[MATERIAL FOR THIS TASK — start]

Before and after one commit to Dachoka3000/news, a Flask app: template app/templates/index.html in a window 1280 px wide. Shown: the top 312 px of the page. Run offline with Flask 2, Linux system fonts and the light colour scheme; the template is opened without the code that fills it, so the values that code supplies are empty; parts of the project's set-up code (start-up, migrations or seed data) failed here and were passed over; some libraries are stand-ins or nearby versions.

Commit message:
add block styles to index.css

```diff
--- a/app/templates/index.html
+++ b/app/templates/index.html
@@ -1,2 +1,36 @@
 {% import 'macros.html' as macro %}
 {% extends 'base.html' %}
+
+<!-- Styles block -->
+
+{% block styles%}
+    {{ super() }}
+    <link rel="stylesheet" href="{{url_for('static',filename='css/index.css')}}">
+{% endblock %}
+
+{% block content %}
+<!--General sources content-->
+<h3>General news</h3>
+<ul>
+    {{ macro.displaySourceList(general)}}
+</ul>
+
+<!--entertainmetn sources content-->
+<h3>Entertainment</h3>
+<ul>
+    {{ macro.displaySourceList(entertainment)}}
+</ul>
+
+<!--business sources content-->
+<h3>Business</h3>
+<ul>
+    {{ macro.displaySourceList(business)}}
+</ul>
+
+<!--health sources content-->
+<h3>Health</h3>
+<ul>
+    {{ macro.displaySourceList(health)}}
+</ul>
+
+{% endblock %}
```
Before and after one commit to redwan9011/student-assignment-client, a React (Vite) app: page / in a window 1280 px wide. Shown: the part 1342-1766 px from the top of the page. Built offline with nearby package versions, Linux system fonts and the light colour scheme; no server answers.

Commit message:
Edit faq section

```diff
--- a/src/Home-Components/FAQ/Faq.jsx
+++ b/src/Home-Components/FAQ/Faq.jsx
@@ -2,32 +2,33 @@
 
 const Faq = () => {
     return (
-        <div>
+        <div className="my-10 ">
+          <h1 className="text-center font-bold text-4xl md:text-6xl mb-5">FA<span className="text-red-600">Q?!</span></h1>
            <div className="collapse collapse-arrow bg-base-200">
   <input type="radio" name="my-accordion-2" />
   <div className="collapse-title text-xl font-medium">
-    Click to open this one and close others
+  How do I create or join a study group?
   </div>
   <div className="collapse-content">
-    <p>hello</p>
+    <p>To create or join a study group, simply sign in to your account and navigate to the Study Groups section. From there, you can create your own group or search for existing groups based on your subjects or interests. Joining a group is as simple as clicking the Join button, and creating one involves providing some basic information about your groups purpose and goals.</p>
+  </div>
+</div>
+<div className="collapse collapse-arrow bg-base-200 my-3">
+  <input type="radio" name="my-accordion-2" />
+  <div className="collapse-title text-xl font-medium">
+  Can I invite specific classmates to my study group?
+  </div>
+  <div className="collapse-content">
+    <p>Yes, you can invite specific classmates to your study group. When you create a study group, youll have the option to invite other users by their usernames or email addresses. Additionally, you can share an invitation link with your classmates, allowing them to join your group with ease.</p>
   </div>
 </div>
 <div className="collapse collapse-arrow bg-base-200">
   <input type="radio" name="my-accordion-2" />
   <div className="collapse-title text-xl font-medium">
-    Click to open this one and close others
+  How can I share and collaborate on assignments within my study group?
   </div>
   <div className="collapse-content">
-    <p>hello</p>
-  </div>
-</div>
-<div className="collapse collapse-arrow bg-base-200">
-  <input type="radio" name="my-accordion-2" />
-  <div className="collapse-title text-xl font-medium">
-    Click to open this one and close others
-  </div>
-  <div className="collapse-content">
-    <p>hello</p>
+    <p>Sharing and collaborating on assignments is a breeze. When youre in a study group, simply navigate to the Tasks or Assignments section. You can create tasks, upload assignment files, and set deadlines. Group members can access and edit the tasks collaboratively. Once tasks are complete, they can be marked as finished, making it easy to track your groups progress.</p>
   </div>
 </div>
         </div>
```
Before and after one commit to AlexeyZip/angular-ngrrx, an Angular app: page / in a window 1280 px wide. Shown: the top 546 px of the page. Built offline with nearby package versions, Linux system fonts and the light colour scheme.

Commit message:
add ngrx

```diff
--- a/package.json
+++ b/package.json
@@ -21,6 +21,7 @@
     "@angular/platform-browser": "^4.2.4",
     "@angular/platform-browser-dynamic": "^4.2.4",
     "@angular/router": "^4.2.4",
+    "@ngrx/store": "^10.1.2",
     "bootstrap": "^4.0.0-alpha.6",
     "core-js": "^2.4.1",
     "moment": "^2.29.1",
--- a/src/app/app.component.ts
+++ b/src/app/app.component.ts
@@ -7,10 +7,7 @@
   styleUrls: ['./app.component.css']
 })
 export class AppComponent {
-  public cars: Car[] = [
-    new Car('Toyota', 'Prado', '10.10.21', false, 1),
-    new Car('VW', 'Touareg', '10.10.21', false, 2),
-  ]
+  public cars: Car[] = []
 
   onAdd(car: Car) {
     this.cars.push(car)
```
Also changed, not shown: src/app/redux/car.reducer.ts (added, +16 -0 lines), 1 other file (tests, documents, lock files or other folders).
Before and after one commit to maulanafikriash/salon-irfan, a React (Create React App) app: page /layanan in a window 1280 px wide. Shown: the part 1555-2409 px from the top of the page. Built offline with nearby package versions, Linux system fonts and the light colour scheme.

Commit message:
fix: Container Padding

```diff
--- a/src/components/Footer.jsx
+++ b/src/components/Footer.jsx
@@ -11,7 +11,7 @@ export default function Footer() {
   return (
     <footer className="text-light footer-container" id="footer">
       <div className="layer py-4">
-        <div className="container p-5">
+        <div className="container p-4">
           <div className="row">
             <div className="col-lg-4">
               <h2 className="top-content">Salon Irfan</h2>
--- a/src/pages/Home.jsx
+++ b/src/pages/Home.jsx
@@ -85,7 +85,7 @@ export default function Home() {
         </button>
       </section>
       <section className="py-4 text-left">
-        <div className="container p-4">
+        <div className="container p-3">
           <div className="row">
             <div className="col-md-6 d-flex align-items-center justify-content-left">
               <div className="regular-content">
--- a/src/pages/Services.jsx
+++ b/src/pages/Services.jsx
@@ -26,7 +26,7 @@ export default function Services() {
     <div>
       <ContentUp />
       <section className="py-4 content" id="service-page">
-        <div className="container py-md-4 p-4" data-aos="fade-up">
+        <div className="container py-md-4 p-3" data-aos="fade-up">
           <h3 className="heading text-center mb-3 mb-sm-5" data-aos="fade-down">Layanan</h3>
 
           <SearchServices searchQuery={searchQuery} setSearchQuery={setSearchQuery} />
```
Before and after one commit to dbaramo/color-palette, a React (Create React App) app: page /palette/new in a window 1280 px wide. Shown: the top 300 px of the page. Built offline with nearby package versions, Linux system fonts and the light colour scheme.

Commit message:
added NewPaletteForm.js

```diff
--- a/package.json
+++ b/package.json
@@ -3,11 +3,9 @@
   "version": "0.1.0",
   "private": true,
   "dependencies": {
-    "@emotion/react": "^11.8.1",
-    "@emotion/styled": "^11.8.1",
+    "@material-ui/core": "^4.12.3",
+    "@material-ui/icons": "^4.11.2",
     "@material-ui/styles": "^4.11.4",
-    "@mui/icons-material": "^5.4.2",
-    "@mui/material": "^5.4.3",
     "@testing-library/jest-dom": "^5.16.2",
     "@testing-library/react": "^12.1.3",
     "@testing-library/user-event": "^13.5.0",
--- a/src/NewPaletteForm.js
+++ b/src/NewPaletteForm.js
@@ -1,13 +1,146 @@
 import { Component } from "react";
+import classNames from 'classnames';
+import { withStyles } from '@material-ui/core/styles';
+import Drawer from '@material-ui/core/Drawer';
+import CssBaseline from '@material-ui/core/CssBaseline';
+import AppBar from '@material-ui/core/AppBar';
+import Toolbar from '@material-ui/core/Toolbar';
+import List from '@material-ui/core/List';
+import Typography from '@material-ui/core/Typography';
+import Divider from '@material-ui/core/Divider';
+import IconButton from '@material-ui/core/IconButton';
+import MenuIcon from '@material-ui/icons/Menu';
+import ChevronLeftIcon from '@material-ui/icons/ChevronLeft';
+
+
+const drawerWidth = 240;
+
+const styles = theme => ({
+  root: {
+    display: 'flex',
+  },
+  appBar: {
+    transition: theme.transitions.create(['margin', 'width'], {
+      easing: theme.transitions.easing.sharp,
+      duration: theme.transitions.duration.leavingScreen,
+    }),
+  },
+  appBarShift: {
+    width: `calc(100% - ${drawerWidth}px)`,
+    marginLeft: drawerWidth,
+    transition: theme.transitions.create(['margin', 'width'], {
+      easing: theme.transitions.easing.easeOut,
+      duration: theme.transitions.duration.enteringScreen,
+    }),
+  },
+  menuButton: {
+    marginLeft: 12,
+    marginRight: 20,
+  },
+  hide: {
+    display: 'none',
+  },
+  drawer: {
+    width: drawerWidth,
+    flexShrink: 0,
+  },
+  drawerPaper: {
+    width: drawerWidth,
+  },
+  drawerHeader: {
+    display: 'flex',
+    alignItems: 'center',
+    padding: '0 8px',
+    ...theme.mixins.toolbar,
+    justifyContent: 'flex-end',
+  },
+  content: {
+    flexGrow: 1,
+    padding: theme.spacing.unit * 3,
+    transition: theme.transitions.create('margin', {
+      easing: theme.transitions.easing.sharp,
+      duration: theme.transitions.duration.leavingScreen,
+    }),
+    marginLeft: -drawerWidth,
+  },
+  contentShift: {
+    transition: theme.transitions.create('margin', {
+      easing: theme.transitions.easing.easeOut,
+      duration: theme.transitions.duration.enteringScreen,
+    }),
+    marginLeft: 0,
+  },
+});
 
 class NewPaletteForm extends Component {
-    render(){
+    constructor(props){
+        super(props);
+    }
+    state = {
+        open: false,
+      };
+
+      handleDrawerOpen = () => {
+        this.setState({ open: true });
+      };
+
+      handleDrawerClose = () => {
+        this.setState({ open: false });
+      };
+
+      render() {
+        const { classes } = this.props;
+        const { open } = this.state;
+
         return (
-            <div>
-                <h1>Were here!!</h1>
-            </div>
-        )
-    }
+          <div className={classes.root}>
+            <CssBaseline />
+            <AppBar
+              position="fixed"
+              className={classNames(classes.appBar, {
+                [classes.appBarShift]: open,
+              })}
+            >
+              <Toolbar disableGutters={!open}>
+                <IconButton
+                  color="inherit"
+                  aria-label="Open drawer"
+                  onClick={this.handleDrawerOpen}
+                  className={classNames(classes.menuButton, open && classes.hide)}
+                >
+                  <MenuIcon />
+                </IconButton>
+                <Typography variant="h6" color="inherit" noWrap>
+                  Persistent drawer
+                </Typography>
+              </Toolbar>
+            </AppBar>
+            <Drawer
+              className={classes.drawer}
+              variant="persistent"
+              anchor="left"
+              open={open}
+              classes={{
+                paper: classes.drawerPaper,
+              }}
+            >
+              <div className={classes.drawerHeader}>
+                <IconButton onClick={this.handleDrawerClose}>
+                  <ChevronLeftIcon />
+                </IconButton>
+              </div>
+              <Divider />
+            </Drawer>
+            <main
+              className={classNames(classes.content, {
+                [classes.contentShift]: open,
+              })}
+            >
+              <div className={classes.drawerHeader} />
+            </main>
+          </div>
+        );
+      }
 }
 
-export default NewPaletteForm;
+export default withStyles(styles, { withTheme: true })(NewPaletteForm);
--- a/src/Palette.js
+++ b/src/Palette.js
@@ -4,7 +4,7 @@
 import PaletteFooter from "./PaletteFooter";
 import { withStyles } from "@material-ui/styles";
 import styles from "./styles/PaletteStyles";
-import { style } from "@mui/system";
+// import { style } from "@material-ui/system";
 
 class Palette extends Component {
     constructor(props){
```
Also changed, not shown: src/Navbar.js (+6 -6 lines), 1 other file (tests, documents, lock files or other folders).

[MATERIAL FOR THIS TASK — finish]

ACTION ITEM ▸ Looking through the data above, copy out each line in which the string "specific" occurs.

OUTPUT OF THE EXERCISE ▸
+  Can I invite specific classmates to my study group?
+    <p>Yes, you can invite specific classmates to your study group. When you create a study group, youll have the option to invite other users by their usernames or email addresses. Additionally, you can share an invitation link with your classmates, allowing them to join your group with ease.</p>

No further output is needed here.